Parent Tools

Insights for Parents

Deepen parents’ knowledge, help

Getting your fellow parents involved in true partnerships and activities focused on improvement goals is demonstrated in council meetings, work with council colleagues, and interaction with others at school. Here are some ideas for parents to help your school strengthen the way parent involvement complements student learning:

Creating a climate that invites and involves parents

This includes building relationships, speaking and listening in parent-friendly ways, and adopting a customer satisfaction philosophy.

Council Leadership > Invite the opinions of all types of parents who are representative of your school through the council, committees, PTA meetings, surveys, etc. For every decision the council makes, ask if there is a meaningful role for parents. Ask how parents will be notified about council actions and policies.
Day-to-Day Leadership > Be a role model as a listener. Seek out opinions of parents who might see things from a different perspective than you do. Give parents the benefit of the doubt, and assume that everyone loves their children even if they don’t show it the same way you do.

Emphasizing activities for parents that get results

This includes helping families understand standards, performance levels, and how they apply to student work and classroom activities.

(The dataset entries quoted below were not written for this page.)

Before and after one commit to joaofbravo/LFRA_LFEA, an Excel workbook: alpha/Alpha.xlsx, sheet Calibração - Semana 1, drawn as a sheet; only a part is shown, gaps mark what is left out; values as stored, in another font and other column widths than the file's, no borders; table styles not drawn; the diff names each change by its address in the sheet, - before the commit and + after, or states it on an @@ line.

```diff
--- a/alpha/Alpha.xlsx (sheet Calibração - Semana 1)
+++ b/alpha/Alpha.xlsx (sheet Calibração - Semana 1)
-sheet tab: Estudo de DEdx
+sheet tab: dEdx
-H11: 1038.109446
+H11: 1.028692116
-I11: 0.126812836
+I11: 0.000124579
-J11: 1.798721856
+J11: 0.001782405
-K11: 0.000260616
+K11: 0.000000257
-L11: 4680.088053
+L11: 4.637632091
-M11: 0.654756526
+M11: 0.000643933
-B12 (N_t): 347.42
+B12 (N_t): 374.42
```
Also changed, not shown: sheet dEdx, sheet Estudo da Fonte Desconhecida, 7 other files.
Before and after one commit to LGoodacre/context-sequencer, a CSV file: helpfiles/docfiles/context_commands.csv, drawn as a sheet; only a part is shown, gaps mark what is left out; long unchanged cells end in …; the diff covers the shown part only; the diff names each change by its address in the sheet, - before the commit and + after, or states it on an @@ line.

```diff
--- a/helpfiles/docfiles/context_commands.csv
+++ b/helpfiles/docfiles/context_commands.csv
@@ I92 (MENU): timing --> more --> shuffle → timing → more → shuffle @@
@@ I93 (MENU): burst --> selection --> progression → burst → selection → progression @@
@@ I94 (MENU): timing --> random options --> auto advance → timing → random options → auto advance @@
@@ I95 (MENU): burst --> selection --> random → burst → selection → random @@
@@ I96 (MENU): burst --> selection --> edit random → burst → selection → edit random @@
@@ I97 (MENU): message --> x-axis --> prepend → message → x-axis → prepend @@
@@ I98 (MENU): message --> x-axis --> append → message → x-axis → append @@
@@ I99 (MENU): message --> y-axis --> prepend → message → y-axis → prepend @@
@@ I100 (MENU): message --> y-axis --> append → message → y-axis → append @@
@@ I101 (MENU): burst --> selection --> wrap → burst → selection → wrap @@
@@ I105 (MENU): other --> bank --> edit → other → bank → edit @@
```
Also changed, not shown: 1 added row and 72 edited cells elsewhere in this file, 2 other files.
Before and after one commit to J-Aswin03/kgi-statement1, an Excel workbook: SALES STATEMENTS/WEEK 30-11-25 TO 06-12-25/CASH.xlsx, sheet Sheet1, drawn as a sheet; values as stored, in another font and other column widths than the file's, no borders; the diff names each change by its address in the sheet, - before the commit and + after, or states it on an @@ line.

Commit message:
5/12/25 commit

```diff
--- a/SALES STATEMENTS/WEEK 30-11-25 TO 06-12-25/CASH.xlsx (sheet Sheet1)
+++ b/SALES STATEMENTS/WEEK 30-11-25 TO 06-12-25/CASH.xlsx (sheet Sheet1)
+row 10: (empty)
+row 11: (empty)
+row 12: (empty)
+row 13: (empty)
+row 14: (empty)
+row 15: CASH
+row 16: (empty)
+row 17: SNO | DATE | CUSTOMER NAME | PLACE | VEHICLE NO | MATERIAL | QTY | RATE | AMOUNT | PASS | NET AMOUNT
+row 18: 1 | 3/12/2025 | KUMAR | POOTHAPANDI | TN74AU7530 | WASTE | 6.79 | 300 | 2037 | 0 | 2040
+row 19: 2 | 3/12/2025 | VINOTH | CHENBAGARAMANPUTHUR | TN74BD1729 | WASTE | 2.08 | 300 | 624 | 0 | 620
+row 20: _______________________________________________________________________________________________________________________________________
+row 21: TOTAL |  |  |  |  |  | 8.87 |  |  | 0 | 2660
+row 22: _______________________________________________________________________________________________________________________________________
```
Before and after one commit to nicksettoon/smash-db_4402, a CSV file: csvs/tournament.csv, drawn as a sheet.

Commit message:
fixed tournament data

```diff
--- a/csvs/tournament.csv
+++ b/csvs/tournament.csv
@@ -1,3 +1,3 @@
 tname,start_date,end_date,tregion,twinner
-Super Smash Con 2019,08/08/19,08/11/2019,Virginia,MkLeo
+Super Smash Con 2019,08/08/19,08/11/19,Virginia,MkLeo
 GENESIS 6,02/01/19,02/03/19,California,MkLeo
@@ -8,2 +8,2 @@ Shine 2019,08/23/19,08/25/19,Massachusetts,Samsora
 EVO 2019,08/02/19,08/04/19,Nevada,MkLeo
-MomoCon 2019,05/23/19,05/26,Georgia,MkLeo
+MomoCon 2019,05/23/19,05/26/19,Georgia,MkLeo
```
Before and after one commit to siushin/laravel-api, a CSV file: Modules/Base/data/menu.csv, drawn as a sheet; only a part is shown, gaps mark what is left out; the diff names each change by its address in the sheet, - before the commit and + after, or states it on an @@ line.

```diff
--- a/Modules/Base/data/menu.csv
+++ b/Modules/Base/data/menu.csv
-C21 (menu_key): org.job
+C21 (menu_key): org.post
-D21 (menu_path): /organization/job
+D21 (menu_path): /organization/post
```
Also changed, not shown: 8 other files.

Council Leadership > Help the council stay focused on setting specific student achievement goals and planning the roles parents play in increasing student achievement. Communicate student results to families routinely, not just on the report cards and with the CATS scores.
Day-to-Day Leadership > Help parents and community members understand that the bottom line of school success is students who can demonstrate what they know. Help parents see how they can use the time and expertise they have to help their children in meaningful ways.

Developing a plan for engaging parents and building wider involvement

This includes developing targeted strategies for strengthening the role of all parents as partners in the education of their children.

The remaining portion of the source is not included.